Work instruction:
This exercise asks for a copy of each line in the records below with the word "grid" in it.

* * * * *

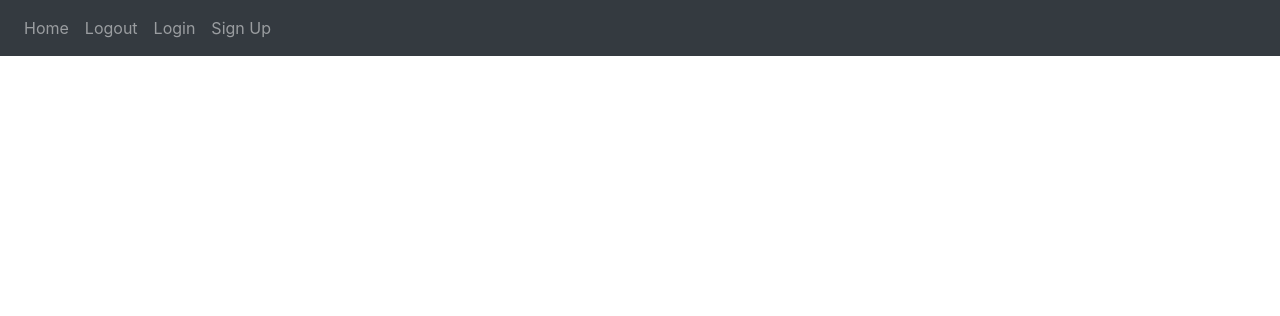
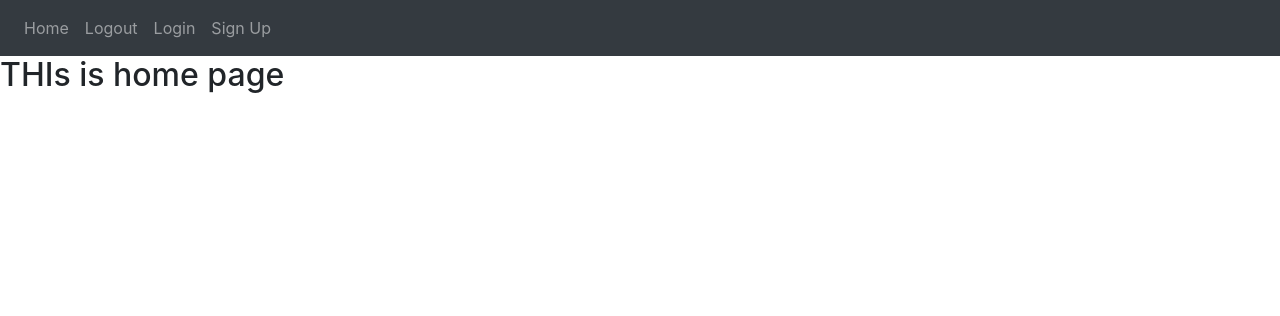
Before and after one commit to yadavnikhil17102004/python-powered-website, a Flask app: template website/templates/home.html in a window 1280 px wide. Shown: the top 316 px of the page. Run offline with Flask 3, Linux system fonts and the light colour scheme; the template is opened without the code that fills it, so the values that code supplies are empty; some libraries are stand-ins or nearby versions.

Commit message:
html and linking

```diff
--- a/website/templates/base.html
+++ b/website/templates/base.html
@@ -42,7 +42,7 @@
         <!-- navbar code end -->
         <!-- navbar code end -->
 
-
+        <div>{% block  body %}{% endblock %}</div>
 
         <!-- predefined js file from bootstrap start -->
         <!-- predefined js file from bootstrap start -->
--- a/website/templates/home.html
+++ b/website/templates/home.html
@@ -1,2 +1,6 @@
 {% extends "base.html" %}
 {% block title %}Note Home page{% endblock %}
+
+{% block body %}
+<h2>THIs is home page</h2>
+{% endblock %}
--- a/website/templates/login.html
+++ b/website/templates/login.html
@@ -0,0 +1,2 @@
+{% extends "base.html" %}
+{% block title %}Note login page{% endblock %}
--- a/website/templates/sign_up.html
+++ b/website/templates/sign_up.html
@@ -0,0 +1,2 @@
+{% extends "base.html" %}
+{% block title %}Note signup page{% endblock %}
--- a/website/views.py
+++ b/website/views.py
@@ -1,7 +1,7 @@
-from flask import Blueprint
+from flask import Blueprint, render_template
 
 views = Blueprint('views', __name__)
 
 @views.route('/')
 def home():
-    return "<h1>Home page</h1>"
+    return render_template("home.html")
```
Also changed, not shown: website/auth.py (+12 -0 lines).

* * * * *

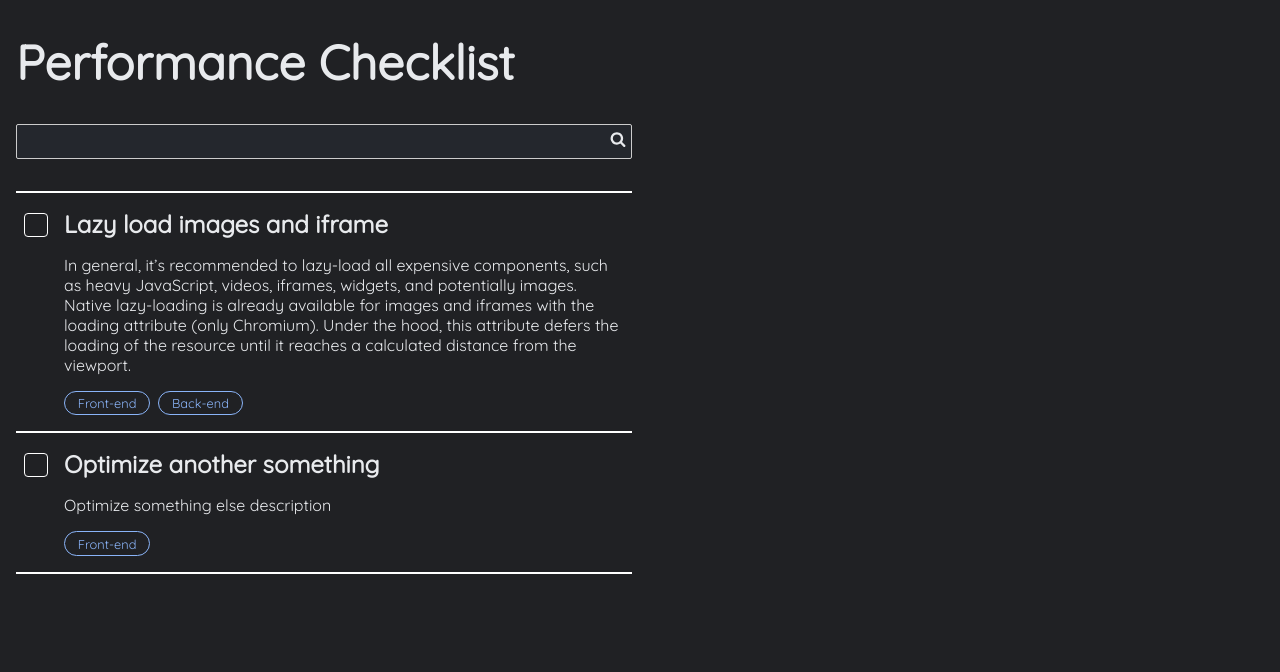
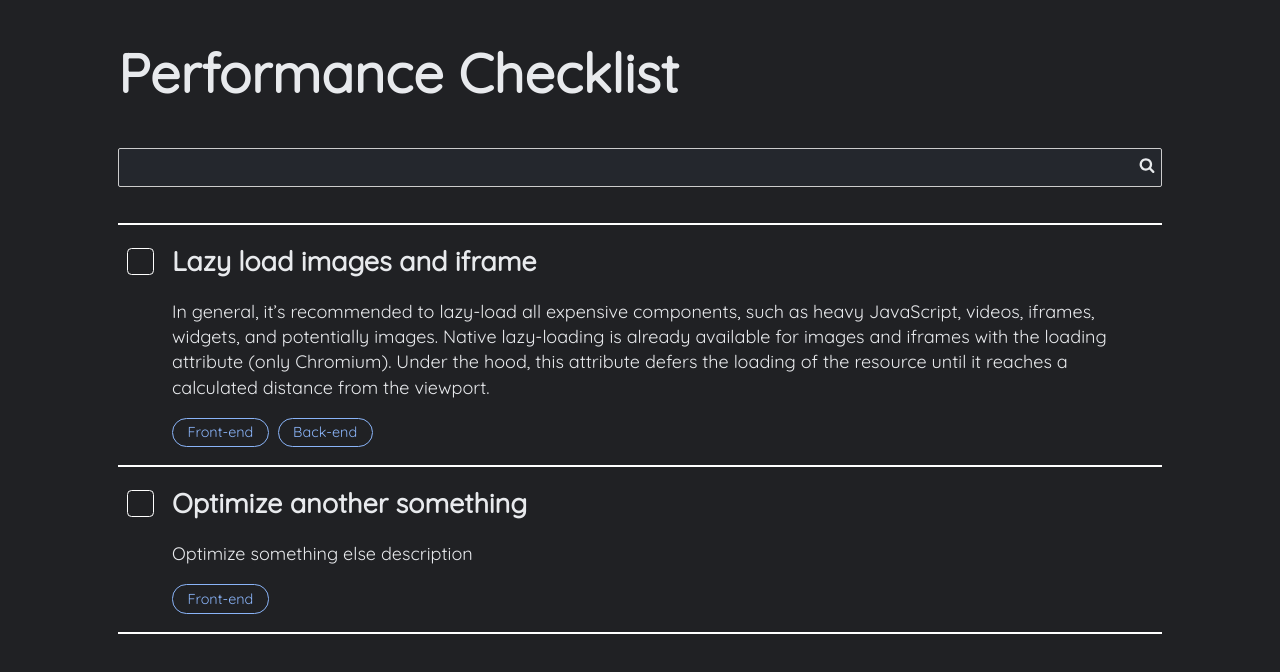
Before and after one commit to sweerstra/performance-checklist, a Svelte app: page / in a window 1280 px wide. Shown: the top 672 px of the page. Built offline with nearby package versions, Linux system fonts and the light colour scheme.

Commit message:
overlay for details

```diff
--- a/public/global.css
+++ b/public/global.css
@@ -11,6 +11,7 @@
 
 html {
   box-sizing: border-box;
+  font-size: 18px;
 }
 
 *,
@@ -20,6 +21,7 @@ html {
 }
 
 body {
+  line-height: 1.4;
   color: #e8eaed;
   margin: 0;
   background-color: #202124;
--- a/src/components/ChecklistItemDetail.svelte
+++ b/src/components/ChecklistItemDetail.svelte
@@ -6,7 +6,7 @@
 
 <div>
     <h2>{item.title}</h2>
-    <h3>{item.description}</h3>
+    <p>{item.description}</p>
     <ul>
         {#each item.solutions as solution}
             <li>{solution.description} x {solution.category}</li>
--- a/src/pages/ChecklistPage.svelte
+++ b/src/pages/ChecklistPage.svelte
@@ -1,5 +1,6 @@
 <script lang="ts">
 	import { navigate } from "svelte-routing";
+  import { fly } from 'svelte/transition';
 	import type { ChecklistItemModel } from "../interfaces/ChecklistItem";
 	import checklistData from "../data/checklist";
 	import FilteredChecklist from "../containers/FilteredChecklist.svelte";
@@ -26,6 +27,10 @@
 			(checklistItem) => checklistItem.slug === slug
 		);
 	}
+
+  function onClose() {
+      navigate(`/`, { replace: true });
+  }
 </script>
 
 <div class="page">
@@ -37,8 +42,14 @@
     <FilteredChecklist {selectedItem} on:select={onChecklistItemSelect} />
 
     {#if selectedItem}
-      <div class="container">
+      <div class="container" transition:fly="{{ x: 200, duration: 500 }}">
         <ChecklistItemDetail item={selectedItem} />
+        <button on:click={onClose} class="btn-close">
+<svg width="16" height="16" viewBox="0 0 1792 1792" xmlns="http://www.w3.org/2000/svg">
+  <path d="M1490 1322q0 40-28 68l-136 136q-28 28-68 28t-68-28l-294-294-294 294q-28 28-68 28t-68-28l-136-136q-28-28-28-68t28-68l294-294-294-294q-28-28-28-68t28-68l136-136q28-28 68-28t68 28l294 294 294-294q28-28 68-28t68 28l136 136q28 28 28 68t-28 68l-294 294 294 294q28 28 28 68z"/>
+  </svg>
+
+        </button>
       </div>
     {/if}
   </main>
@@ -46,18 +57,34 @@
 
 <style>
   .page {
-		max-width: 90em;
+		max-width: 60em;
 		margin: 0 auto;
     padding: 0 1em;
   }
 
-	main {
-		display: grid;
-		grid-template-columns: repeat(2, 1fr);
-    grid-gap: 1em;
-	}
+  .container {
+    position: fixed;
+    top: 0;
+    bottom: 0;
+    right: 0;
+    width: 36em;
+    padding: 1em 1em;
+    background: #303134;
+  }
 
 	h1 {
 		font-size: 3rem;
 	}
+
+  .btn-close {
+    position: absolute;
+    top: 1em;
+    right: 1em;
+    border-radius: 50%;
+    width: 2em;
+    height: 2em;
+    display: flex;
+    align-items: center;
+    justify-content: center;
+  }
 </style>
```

* * * * *

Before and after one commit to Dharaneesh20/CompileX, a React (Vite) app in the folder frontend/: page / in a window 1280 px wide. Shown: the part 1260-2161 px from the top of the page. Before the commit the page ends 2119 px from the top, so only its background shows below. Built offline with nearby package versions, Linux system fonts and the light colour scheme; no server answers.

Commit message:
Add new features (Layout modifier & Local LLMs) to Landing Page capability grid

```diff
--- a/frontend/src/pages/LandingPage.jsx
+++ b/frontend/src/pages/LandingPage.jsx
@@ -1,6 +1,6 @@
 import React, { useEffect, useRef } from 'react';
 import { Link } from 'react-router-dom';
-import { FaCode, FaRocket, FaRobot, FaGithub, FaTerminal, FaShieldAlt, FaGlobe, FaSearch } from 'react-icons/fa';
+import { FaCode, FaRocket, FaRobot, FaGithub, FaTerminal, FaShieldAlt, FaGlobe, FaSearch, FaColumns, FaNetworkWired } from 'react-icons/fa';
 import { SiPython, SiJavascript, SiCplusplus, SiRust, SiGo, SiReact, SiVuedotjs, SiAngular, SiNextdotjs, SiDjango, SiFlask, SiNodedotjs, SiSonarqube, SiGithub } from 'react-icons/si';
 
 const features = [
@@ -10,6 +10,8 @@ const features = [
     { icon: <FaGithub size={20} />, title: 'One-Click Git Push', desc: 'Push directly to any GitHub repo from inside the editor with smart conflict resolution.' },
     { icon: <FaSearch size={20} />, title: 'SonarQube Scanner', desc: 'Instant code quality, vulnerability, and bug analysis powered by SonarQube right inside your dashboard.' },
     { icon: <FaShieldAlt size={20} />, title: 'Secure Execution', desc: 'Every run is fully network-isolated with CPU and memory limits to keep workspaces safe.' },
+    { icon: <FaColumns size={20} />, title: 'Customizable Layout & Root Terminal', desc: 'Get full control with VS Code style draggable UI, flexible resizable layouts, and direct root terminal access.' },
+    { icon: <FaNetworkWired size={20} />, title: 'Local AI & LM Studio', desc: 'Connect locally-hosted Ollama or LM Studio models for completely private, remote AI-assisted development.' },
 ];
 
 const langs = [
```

* * * * *

Solution to this problem:
-		display: grid;
-		grid-template-columns: repeat(2, 1fr);
-    grid-gap: 1em;
Add new features (Layout modifier & Local LLMs) to Landing Page capability grid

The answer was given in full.